PROMPT | Write out the whole listing, matching it exactly.

•••

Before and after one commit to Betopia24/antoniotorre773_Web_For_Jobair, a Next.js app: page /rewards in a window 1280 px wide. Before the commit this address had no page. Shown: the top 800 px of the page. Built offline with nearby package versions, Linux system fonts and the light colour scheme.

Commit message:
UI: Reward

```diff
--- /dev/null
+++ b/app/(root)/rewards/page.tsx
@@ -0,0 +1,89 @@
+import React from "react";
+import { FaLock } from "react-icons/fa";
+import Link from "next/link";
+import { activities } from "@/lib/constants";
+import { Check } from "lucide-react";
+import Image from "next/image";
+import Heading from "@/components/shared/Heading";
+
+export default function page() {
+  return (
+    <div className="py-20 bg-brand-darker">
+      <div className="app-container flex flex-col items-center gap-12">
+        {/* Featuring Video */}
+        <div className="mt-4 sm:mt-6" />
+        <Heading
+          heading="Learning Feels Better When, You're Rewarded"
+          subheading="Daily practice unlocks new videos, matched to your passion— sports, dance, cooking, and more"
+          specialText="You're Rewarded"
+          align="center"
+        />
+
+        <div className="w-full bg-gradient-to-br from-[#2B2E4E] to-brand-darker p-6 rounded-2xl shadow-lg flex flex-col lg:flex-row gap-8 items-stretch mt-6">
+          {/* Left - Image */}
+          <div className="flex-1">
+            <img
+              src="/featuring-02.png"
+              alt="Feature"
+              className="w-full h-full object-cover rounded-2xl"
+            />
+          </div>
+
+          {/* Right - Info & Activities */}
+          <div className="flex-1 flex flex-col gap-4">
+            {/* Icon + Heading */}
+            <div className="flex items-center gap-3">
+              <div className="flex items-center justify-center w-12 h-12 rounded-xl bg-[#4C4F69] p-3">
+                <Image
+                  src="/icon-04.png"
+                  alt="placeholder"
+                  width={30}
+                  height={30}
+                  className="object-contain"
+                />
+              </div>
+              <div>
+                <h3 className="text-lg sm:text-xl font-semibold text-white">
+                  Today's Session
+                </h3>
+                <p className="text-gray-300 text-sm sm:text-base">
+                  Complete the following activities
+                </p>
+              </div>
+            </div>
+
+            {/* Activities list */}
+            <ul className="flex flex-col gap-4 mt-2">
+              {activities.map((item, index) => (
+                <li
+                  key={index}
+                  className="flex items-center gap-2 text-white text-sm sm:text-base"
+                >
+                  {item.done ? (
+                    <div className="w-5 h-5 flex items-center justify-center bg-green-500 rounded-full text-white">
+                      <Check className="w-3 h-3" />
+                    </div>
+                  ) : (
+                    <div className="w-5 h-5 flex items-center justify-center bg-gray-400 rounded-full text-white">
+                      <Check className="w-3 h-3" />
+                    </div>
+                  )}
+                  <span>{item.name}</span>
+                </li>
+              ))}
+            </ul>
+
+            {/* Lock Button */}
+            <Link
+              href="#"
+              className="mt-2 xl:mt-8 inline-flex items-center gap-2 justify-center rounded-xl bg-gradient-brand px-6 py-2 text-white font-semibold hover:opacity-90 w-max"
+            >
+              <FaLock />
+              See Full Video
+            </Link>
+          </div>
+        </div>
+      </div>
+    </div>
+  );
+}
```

•••

TASK OUTPUT |
Before and after one commit to Betopia24/antoniotorre773_Web_For_Jobair, a Next.js app: page /rewards in a window 1280 px wide. Before the commit this address had no page. Shown: the top 800 px of the page. Built offline with nearby package versions, Linux system fonts and the light colour scheme.

Commit message:
UI: Reward

```diff
--- /dev/null
+++ b/app/(root)/rewards/page.tsx
@@ -0,0 +1,89 @@
+import React from "react";
+import { FaLock } from "react-icons/fa";
+import Link from "next/link";
+import { activities } from "@/lib/constants";
+import { Check } from "lucide-react";
+import Image from "next/image";
+import Heading from "@/components/shared/Heading";
+
+export default function page() {
+  return (
+    <div className="py-20 bg-brand-darker">
+      <div className="app-container flex flex-col items-center gap-12">
+        {/* Featuring Video */}
+        <div className="mt-4 sm:mt-6" />
+        <Heading
+          heading="Learning Feels Better When, You're Rewarded"
+          subheading="Daily practice unlocks new videos, matched to your passion— sports, dance, cooking, and more"
+          specialText="You're Rewarded"
+          align="center"
+        />
+
+        <div className="w-full bg-gradient-to-br from-[#2B2E4E] to-brand-darker p-6 rounded-2xl shadow-lg flex flex-col lg:flex-row gap-8 items-stretch mt-6">
+          {/* Left - Image */}
+          <div className="flex-1">
+            <img
+              src="/featuring-02.png"
+              alt="Feature"
+              className="w-full h-full object-cover rounded-2xl"
+            />
+          </div>
+
+          {/* Right - Info & Activities */}
+          <div className="flex-1 flex flex-col gap-4">
+            {/* Icon + Heading */}
+            <div className="flex items-center gap-3">
+              <div className="flex items-center justify-center w-12 h-12 rounded-xl bg-[#4C4F69] p-3">
+                <Image
+                  src="/icon-04.png"
+                  alt="placeholder"
+                  width={30}
+                  height={30}
+                  className="object-contain"
+                />
+              </div>
+              <div>
+                <h3 className="text-lg sm:text-xl font-semibold text-white">
+                  Today's Session
+                </h3>
+                <p className="text-gray-300 text-sm sm:text-base">
+                  Complete the following activities
+                </p>
+              </div>
+            </div>
+
+            {/* Activities list */}
+            <ul className="flex flex-col gap-4 mt-2">
+              {activities.map((item, index) => (
+                <li
+                  key={index}
+                  className="flex items-center gap-2 text-white text-sm sm:text-base"
+                >
+                  {item.done ? (
+                    <div className="w-5 h-5 flex items-center justify-center bg-green-500 rounded-full text-white">
+                      <Check className="w-3 h-3" />
+                    </div>
+                  ) : (
+                    <div className="w-5 h-5 flex items-center justify-center bg-gray-400 rounded-full text-white">
+                      <Check className="w-3 h-3" />
+                    </div>
+                  )}
+                  <span>{item.name}</span>
+                </li>
+              ))}
+            </ul>
+
+            {/* Lock Button */}
+            <Link
+              href="#"
+              className="mt-2 xl:mt-8 inline-flex items-center gap-2 justify-center rounded-xl bg-gradient-brand px-6 py-2 text-white font-semibold hover:opacity-90 w-max"
+            >
+              <FaLock />
+              See Full Video
+            </Link>
+          </div>
+        </div>
+      </div>
+    </div>
+  );
+}
```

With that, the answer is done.